Case #497 – August, 2019
A 21-year-old exchange student from Nigeria presented to the University Clinic with a 3-day history of diarrhea, mild abdominal pain, loss of appetite, and fatigue. Stool samples collected in 10% formalin and Zn-PVA fecal preservatives were sent to the laboratory for analysis. Figures A–D show organisms seen by the technologist in a trichrome-stained slide of the Zn-PVA sample. The organisms ranged in size from 12-26 μm. What is your diagnosis? Based on what criteria? What other testing, if any, would you recommend?
This was a case of amebiasis caused by Entamoeba histolytica/Entamoeba dispar. Diagnostic morphologic features included:
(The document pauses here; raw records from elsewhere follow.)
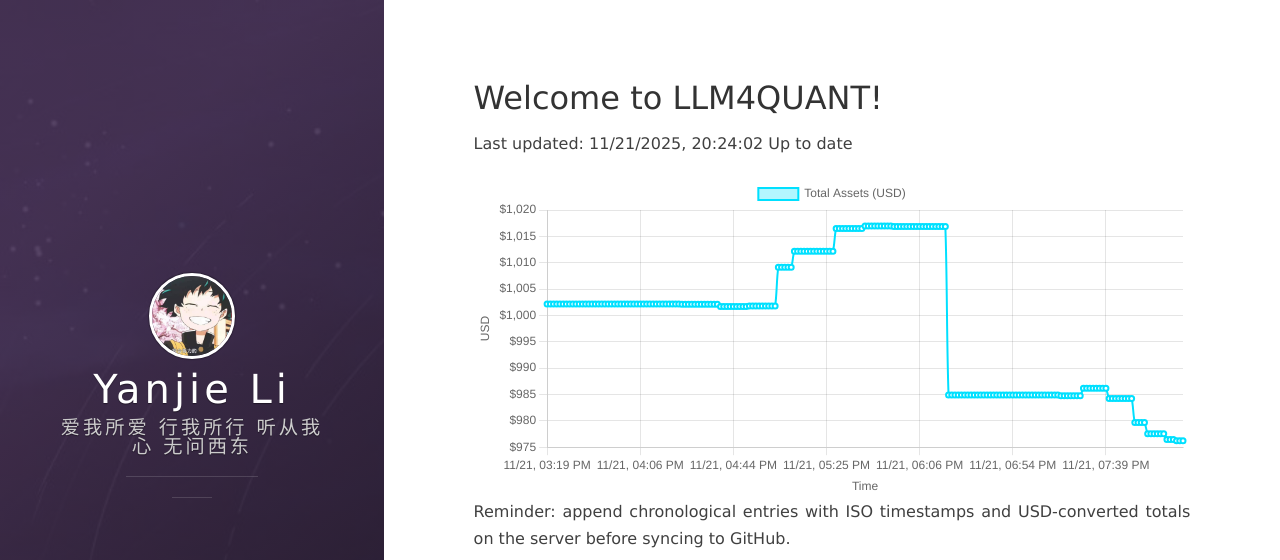
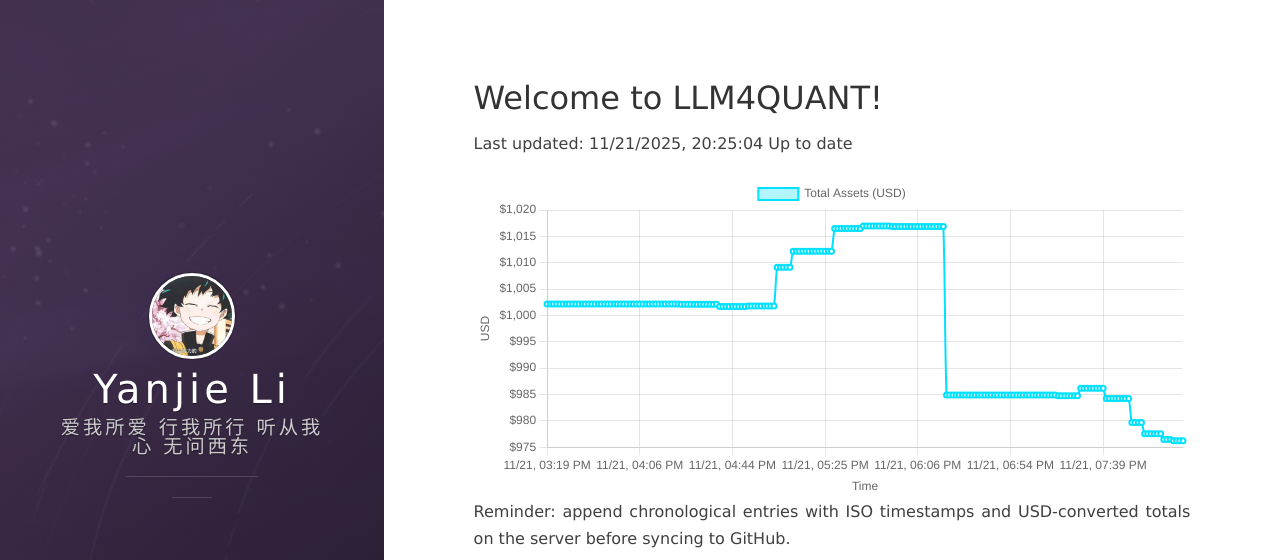
Before and after one commit to leeyegy/leeyegy.github.io, a Jekyll site: the page built from live-trading.html, in a window 1280 px wide and 1000 px high. Shown: the top 560 px of the window. Built offline with Jekyll 4.4.1, drawn with Linux system fonts in a browser that asks for light colours; nearby versions of some CDN libraries.

Commit message:
AccountMonitor: update balance history 2025-11-22T04:25:04+08:00

```diff
--- a/assets/data/binance/balance-history.json
+++ b/assets/data/binance/balance-history.json
@@ -1,5 +1,5 @@
 {
-  "generatedAt": "2025-11-22T04:24:02+08:00",
+  "generatedAt": "2025-11-22T04:25:04+08:00",
   "asset": "total_usd_value",
   "history": [
     {
@@ -797,6 +797,10 @@
     {
       "timestamp": "2025-11-22T04:24:02+08:00",
       "totalUsd": 976.21937739
+    },
+    {
+      "timestamp": "2025-11-22T04:25:04+08:00",
+      "totalUsd": 976.21937739
     }
   ]
 }
```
- immature cyst with a single nucleus and single chromatoid body (Figure A);
- trophozoites within the size range of Entamoeba histolytica/dispar (Figures B–D);
- nucleus with evenly-distributed peripheral chromatin and a discrete karyosome that is centrally (or slightly eccentrically) located (Figures A–D); and
- apparent ingested erythrocyte (Figure C).
Entamoeba histolytica is morphologically identical to Entamoeba dispar and previously could only be distinguished by finding ingested erythrocytes in the trophozoites. There are reports that Entamoeba dispar is also capable of ingesting RBC during colonization, on rare occasions. As such both Entamoeba histolytica as well as Entamoeba histolytica/Entamoeba dispar are acceptable responses. It is recommended that the identification be confirmed by PCR using the Zn-PVA sample.
For more information on amebiasis please click here: https://www.cdc.gov/dpdx/amebiasis/index.html
Images presented in the dpdx case studies are from specimens submitted for diagnosis or archiving. On rare occasions, clinical histories given may be partly fictitious.
DPDx is an educational resource designed for health professionals and laboratory scientists. For an overview including prevention, control, and treatment visit www.cdc.gov/parasites/.